When I told my friends and family that I’m going to study Ethnology, everyone was like: “Oh nice. Sounds great. But… what is Ethnology exactly?” I don’t blame them for this reaction, I didn’t know what Ethnology is either before I discovered it on the university website. Ethnology isn’t present in peoples heads, although our behaviour is closely related with it. Ethnology isn’t present in the public, although we are confronted with it in everydays life. And Ethnology isn’t present in politics, although it is very important in the globalised world we’re living in.
So, what is Ethnology? With this blog, I’d like to bring Ethnology closer to the people. And in this first blogpost, I’d like to give a first impression of it.
Ethnology, Social Anthropology, Social and Cultural Anthropology, … there are so many different names for the same subject. The word “Ethnology” is a composition of the greek words ethnos, which means peoples, and logos, which stands for any scientific discipline. Ethnology is therefore the doctrine of societies.

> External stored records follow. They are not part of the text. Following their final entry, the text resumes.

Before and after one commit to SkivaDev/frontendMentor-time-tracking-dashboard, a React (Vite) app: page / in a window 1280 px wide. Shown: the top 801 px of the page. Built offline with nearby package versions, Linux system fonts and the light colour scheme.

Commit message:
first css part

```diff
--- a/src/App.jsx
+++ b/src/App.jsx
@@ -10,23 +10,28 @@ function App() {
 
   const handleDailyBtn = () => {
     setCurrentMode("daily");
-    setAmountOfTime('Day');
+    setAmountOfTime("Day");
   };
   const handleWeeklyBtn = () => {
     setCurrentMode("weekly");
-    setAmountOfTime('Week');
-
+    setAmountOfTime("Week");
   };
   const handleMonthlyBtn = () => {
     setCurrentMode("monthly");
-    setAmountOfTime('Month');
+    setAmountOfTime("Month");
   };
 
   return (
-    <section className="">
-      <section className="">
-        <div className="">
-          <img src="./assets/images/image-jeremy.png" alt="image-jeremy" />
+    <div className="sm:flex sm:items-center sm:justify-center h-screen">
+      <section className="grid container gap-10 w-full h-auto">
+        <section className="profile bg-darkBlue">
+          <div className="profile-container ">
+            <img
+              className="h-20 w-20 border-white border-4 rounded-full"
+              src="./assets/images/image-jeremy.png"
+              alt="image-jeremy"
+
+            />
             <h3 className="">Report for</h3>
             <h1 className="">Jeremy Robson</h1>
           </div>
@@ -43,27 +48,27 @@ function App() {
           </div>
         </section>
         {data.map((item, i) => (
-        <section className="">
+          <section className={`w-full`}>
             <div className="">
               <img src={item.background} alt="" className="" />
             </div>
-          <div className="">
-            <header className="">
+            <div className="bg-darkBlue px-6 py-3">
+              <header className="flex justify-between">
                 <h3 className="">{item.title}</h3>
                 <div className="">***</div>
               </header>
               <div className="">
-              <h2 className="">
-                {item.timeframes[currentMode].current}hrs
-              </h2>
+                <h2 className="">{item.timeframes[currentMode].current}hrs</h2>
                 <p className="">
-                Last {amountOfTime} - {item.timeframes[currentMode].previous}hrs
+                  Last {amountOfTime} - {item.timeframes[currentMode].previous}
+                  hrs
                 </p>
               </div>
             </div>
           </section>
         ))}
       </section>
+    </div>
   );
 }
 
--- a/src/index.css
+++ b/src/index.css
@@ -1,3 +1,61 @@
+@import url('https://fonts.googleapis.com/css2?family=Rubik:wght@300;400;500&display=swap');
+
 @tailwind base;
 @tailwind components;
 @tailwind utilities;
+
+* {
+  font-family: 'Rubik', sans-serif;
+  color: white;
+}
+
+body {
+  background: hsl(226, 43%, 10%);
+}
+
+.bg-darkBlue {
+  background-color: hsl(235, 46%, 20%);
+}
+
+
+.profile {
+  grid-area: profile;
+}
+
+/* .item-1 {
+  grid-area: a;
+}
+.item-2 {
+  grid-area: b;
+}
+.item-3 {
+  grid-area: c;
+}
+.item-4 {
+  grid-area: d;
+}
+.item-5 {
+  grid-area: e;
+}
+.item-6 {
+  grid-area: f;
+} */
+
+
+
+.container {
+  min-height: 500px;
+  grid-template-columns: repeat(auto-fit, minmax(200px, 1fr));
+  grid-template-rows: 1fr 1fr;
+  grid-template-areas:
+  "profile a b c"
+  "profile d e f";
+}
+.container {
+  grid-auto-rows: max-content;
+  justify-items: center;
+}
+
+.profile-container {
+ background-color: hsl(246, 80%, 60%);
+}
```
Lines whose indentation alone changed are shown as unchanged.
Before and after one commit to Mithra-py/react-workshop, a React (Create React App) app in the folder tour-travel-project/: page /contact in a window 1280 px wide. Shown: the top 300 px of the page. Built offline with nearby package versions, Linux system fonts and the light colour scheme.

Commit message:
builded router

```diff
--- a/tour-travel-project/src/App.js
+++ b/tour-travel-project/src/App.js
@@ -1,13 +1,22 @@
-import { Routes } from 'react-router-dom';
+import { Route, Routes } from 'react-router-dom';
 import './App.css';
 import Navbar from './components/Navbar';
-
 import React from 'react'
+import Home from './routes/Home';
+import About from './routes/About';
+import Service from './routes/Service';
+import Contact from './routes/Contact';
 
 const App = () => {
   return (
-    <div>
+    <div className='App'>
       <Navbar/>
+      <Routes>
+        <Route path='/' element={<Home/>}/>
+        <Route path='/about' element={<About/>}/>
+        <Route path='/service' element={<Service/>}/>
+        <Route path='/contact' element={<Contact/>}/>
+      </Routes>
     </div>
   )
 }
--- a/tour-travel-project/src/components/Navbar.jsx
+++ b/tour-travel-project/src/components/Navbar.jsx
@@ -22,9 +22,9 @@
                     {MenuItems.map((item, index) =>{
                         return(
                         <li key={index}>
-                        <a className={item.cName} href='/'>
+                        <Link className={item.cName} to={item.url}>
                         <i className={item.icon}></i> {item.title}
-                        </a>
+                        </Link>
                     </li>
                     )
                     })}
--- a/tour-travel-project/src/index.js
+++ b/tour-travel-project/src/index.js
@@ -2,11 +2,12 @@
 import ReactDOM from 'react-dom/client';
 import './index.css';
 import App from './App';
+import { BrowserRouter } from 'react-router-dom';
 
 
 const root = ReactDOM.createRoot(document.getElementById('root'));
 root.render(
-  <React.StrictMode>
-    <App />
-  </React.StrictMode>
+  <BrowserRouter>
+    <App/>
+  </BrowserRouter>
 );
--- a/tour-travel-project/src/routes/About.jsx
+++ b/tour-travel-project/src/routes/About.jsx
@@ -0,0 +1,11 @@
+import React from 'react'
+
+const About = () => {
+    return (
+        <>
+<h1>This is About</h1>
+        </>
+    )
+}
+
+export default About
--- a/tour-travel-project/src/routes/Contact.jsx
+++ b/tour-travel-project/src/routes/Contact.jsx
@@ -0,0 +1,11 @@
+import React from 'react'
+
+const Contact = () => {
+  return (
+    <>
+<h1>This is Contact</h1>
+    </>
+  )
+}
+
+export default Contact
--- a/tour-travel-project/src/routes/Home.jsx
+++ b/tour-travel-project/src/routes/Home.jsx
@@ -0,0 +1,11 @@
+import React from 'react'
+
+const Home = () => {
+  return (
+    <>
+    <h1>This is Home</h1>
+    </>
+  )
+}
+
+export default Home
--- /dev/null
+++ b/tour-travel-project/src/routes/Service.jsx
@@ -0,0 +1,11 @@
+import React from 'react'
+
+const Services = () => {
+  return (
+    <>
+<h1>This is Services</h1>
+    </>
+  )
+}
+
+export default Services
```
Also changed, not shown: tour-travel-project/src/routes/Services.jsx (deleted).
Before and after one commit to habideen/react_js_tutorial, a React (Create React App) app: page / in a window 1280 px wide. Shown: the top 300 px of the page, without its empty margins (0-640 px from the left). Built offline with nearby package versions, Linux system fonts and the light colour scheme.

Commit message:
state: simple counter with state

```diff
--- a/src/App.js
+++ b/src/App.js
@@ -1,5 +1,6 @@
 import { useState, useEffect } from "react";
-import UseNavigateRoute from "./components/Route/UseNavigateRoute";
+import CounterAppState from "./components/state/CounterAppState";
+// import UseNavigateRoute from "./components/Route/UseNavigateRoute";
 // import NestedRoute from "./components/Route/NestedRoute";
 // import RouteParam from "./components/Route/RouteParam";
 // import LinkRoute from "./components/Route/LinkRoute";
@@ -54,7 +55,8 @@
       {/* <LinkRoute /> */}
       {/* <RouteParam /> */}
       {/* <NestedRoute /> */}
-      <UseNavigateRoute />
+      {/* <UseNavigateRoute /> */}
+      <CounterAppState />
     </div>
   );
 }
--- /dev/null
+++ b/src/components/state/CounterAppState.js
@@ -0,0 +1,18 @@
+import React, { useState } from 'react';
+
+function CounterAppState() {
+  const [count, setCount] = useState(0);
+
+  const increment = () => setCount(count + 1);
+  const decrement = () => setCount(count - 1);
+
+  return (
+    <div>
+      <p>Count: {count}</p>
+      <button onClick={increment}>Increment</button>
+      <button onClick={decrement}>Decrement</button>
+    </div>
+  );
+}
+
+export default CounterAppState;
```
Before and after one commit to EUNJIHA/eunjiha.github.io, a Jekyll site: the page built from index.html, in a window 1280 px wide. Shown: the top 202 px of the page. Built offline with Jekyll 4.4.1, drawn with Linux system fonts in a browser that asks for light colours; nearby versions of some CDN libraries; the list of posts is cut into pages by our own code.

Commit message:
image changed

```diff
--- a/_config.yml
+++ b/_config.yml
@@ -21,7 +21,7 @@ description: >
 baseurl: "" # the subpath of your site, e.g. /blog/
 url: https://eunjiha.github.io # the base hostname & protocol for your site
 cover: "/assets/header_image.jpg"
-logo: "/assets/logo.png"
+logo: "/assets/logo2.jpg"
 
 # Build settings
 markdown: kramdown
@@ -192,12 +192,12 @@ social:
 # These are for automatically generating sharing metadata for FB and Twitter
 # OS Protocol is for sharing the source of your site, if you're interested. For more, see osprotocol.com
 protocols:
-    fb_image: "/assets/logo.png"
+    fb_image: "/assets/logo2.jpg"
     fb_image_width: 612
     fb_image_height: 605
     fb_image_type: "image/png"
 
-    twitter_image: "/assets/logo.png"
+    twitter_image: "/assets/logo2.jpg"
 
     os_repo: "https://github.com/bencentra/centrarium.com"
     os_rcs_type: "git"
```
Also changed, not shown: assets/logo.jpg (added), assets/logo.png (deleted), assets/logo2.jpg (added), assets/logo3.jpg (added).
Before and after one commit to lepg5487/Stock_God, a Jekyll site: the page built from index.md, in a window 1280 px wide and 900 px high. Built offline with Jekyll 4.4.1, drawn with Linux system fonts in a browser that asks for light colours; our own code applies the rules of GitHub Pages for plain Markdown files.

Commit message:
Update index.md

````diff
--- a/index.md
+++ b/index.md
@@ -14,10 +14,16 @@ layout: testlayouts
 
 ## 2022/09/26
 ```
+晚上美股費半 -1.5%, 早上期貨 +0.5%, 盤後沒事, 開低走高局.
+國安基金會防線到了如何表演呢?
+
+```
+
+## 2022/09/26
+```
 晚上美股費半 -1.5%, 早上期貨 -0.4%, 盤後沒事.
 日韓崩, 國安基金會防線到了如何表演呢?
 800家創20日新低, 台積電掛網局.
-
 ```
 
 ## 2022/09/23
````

So, Ethnology is about societies. Societies all over the world. It’s about how other people live their lifes. About what is important for them, what their beliefs and their practices are. And reciprocally, while studying other people, we discover a lot of our habits. We understand why we are doing things the way we do them. That our lifestyle isn’t the norm everywhere just because it is the norm in our culture. Ethnologists want to discover everything that’s foreign, compare it to the known and convert it from foreign to a normal alternative way of life.
Ethnology isn’t about hard skills. As a student you don’t have to learn things by heart like medicine students learn all the bones of the human body. It is about soft skills. We learn empathy. We learn changing our point of view. We learn seeing things from someone else’s perspective, called the emic perspective. We learn listening to people, although we don’t have the same opinion as they have. We learn accepting that there are other ways and thus questioning our ways so that we can find the most suitable way for ourselves. We learn not to generalise, but to recognise the similarities and the differences. And we learn to mediate between cultures. Or in the words of Streck (1997):
“Ethnology is the attempt to pass horizon boarders, to see horizons next to each other, to even change horizons.”
In our globalised world soft skills gain in importance. I think it is inevitable to meet people welcoming. To take them as they are, without judging and without prejudices. To understand their behaviour and accept it, even though it seems weird in the beginning. To be open for different lifestyles and maybe even adapt parts of them in our lives. It is important to build bridges between people instead of boarders. And that’s why I am studying Ethnology.
Streck, B.: Fröhliche Wissenschaft Ethnologie – eine Führung. Edition Trickster im Peter-Hammer-Verlag, Wuppertal 1997.